One specific, common problem is when your boss manages meetings poorly. Unnecessary meetings, or those which do not run to firm, timed, actionable agendas are wasteful for you, your boss and any other attendees.

The solution is to try being positive and proactive. Request regular meetings with your boss. Asking questions provides the basis on which you can better help your boss. Discuss upcoming activities which will need resolving. Don’t assume that your boss is as well informed as you. Use other networks you have in the organisation for early warnings of activities or decisions likely to impact on your work. Raise these with your boss and offer some suggested solutions. This will allow you to plan ahead and ensure you are both as efficient as possible.

So what other things can you do, and what do you need to watch out for?

  • Communicate with your boss. Politely make it clear what impact her time management style is having on your efficiency, and thus of hers.
  • Be positive and proactive. Point out that effective boss time management is the best way to meet her own needs.
  • Make sure your own time is fully accounted for.
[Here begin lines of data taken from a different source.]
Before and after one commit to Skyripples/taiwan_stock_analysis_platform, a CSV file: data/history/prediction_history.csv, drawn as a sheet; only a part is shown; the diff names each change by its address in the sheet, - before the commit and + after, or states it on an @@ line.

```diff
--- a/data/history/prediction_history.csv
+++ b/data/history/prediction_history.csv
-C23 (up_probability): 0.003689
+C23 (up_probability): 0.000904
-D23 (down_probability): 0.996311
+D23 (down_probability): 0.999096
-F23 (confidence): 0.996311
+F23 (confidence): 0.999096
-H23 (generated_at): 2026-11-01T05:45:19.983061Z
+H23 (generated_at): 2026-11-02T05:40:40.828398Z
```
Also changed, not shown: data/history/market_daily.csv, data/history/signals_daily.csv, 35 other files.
Ensure you can quickly and objectively consider the likely impact of any new demands on your time.
  • Don’t say yes to everything your boss asks you to do, negotiate!
  • Ask your boss to prioritise when she gives you a list of tasks.
  • Remind her of any previous agreements such as an MVA meeting.
  • Make your boss aware of the consequences if she tries to overload you. “Yes I could get that done by then, but that would delay this…”
  • When asked to do something, find out details and then say that you’ll get back to her. Then:
    • Work out what the job involves;
    • Find out who else could be involved;
    • Go back with an answer “here’s what I can do”.
  • Tell your boss when you’re reaching saturation point.
  • Suggest meetings are more carefully justified and managed. Try using a whiteboard to list the agenda and action points as they arise. Enlist the help of colleagues to support efforts to keep meetings short and effective. Suggest a standing meeting.
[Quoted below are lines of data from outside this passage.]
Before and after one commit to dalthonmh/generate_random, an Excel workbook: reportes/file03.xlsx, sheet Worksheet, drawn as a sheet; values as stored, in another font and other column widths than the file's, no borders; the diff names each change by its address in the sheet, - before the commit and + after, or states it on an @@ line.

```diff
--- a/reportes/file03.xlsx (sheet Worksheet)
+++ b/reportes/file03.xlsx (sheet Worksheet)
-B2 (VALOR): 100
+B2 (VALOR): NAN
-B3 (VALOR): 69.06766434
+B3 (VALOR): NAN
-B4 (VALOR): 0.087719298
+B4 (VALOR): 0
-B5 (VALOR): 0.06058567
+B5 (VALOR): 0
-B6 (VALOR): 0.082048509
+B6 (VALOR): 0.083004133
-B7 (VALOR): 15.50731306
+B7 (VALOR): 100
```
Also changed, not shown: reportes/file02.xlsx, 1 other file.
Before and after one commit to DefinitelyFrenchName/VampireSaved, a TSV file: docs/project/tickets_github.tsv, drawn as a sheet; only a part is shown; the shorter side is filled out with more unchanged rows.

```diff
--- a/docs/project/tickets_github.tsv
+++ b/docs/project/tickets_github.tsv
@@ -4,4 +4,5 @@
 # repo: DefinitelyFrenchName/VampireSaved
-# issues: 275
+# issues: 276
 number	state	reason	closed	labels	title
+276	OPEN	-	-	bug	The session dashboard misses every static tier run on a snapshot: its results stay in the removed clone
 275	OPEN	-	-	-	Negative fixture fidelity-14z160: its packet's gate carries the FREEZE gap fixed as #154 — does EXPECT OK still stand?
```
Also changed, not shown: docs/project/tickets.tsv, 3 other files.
Boss Time Management – It’s Worth The Effort

These are only suggestions, and each boss and each circumstance must be taken individually. However the value of effective time management, for you and your boss, is worth the effort and maybe even some risk.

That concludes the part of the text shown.